“The Spanish agri-food industry is increasingly concerned about the quality of its products throughout the distribution chain”.
“For this reason, investments are being made to ensure that products that must be transported, stored or distributed at controlled temperatures do so properly until they reach the end consumer”.
“And to be able to have temperature records that prove this suitability, it is now possible to install devices in the fixed cold rooms and on trucks, and also in the logistics units themselves, which record the temperature and reliably transmit it to the corresponding systems.
“In this way, at any time, and especially when a load is delivered, it is possible to determine the temperature development and the extent to which the temperature has remained within the set limits, and in the event of an incident, to provide valuable information for assessing the consequences.
“It is really a very interesting tool to improve the process and the relations between the different agents.
“The use of RFID technology for temperature control by manufacturers and logistics operators is spreading in very interesting projects with a very high ROU.”
“RFID technology in this field has some of the following characteristics:
• They are small-sized devices that, on the technological basis of RFID, have built-in sensors, such as temperature sensors.
• Temperature records can be recorded in a memory unit.
• There are tags whose service life depends on the duration of the integrated battery, and others in which the batteries can be easily replaced.
• At the moment, it has been possible to read within a radius of up to 100 metres.
• The tags can be parameterised in their operation, to adapt it to the needs of the different cases that arise.
• The existence of an internal clock also makes it possible to play with the time variable in order, for example, to establish operating sequences or to control exactly the real exposure time of the load or the environment of a chamber at certain temperatures.
• The option of integrating other types of sensors and, in particular, a GPS location device, can open up new fields of great utility in the world of temperature control, but also in other sectors of activity.
Its applications are:
- Possibility of generating a temperature registration document for its delivery together with the delivery note and the load or for the traceability of a specific merchandise.
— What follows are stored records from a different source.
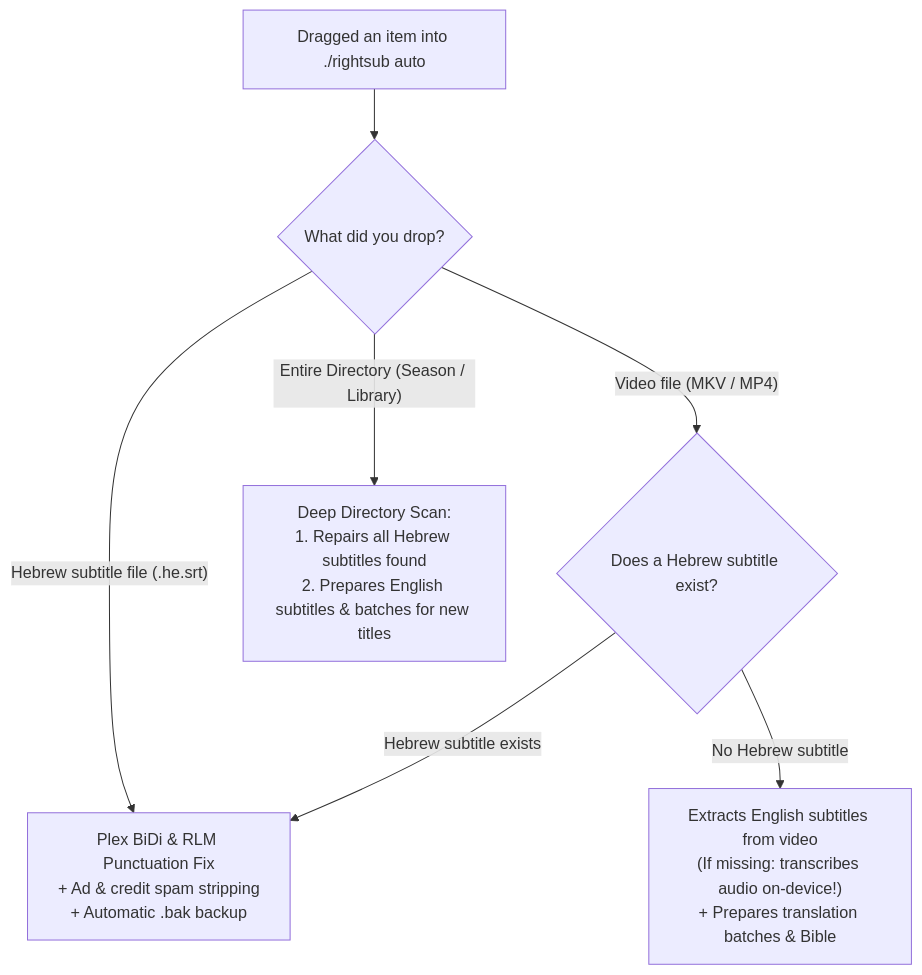
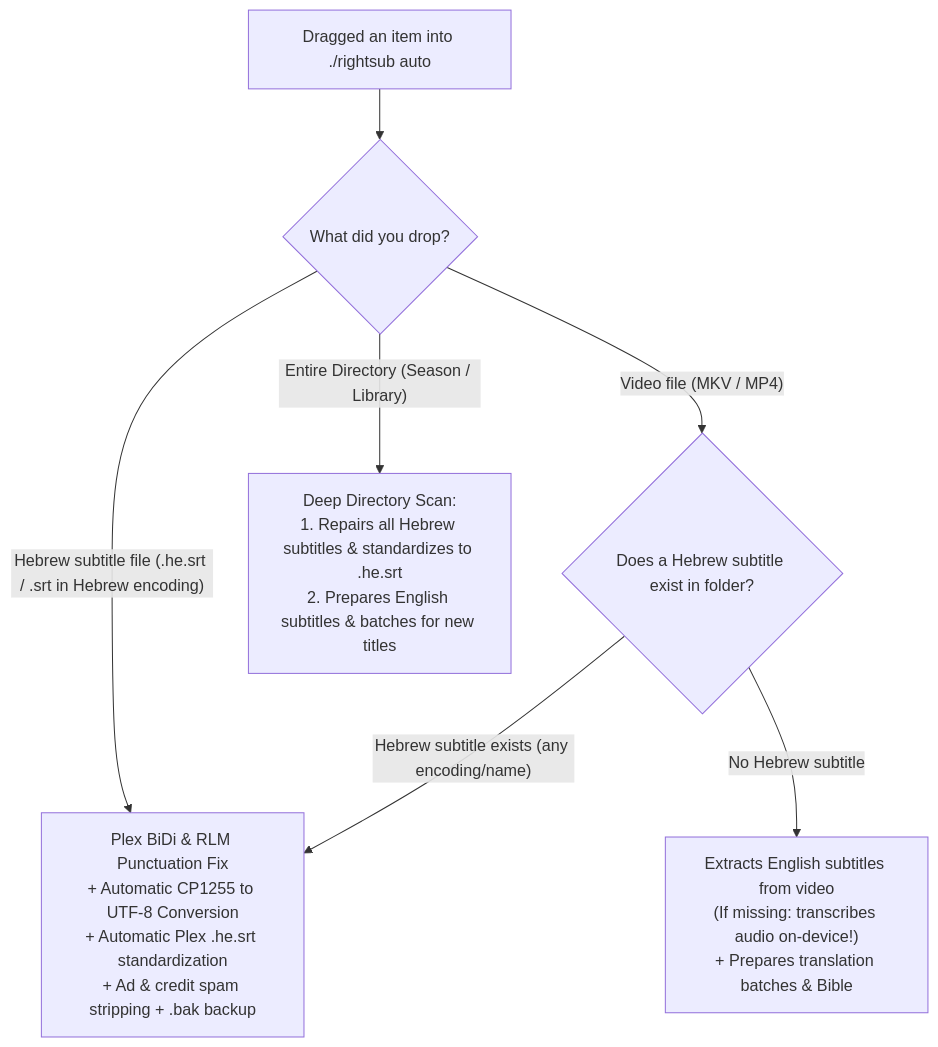
Before and after one commit to omerninyo/RightSub: the diagram in wiki/Quickstart-for-Beginners.md, drawn with Mermaid. The commit also changed other lines of this file and 4 other files, not shown here.

Commit message:
fix(auto): add robust CP1255/ANSI Hebrew charset detection and Plex .he.srt standardization

````diff
--- a/wiki/Quickstart-for-Beginners.md
+++ b/wiki/Quickstart-for-Beginners.md
@@ -26,12 +26,12 @@
 ```mermaid
 graph TD
     Start["Dragged an item into ./rightsub auto"] --> Check{"What did you drop?"}
     
-    Check -- "Hebrew subtitle file (.he.srt)" --> Action1["Plex BiDi & RLM Punctuation Fix<br/>+ Ad & credit spam stripping<br/>+ Automatic .bak backup"]
+    Check -- "Hebrew subtitle file (.he.srt / .srt in Hebrew encoding)" --> Action1["Plex BiDi & RLM Punctuation Fix<br/>+ Automatic CP1255 to UTF-8 Conversion<br/>+ Automatic Plex .he.srt standardization<br/>+ Ad & credit spam stripping + .bak backup"]
     
-    Check -- "Video file (MKV / MP4)" --> VideoCheck{"Does a Hebrew subtitle exist?"}
-    VideoCheck -- "Hebrew subtitle exists" --> Action1
+    Check -- "Video file (MKV / MP4)" --> VideoCheck{"Does a Hebrew subtitle exist in folder?"}
+    VideoCheck -- "Hebrew subtitle exists (any encoding/name)" --> Action1
     VideoCheck -- "No Hebrew subtitle" --> Action2["Extracts English subtitles from video<br/>(If missing: transcribes audio on-device!)<br/>+ Prepares translation batches & Bible"]
     
-    Check -- "Entire Directory (Season / Library)" --> Action3["Deep Directory Scan:<br/>1. Repairs all Hebrew subtitles found<br/>2. Prepares English subtitles & batches for new titles"]
+    Check -- "Entire Directory (Season / Library)" --> Action3["Deep Directory Scan:<br/>1. Repairs all Hebrew subtitles & standardizes to .he.srt<br/>2. Prepares English subtitles & batches for new titles"]
 ```
````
This is without prejudice to the fact that this information is incorporated into a company’s general management systems.
- The memory unit can also record other information such as, for example, the actual content – line by line – of a complete truck load (the electronic delivery note accompanying the load).
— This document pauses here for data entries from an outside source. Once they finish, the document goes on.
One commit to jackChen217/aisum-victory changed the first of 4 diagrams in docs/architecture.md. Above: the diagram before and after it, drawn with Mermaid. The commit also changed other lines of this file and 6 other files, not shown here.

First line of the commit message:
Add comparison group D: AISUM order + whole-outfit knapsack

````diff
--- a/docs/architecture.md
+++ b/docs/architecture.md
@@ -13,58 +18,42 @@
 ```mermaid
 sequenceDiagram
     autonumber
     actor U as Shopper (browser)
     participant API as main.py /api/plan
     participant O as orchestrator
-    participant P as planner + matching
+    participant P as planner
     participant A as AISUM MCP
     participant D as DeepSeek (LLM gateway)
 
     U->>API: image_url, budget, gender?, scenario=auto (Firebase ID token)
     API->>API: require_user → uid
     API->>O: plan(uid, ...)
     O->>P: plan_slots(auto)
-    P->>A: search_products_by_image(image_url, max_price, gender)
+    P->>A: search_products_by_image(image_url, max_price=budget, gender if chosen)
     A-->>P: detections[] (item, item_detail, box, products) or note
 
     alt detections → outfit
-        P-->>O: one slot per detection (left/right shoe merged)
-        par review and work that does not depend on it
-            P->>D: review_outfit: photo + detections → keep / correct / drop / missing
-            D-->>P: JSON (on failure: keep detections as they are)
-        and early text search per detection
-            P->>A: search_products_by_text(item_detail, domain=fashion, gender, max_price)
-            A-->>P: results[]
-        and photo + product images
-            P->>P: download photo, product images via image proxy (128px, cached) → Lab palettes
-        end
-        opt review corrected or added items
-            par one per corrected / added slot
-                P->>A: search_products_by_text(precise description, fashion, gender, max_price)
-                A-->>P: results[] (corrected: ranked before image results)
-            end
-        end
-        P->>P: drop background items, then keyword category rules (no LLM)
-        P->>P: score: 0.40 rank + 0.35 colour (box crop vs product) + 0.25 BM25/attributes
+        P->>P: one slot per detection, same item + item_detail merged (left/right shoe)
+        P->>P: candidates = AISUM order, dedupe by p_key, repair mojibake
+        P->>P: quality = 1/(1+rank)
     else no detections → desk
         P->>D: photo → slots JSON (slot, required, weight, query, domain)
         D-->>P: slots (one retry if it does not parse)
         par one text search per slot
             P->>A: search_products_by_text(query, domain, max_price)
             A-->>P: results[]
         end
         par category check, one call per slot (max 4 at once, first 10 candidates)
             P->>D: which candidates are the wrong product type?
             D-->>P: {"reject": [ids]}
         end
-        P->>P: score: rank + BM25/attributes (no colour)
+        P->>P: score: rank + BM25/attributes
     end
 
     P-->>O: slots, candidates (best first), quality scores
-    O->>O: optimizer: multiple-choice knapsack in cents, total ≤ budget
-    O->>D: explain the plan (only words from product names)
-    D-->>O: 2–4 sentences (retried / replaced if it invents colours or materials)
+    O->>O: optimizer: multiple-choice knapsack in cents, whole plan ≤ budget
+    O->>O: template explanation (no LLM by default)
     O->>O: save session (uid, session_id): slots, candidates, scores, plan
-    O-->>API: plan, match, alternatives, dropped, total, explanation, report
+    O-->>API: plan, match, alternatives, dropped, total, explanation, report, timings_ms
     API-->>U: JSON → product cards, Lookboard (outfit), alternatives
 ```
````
- t is possible to control the temperature of the chamber or work environment, but also, by placing a tag on a box or pallet, the temperature of the product itself to be monitored: we can have complete traceability of the temperature – or other data of interest – of that product from its manufacture until the moment it is so determined, and independently of the different work environments and locations through which it may have passed. This makes it possible to discriminate the real impact on the load of an oscillation in the temperature of the environment in which the load is located. This possibility of being able to measure both temperatures can be important in cases such as the storage and transport of blood products or vaccines in the pharmaceutical sector.
- Synchronisation with other technologies such as digital video cameras.
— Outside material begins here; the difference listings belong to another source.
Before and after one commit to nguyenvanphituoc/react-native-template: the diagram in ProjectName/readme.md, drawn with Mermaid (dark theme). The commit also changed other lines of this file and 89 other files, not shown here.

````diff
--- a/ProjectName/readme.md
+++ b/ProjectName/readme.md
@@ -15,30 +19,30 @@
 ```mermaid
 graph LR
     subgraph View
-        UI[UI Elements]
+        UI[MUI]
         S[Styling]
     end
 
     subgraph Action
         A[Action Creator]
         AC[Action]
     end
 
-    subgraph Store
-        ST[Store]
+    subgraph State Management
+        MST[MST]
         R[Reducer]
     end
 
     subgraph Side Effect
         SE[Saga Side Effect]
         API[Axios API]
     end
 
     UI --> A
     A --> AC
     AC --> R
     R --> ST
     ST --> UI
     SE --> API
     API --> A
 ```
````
In this case, the question arises as to whether cutting-edge research in this technology will follow two different paths: one aimed at mass deployment in the mass distribution chain and the other aimed at specific sectors.
Will the next step be to integrate these two seemingly separate paths?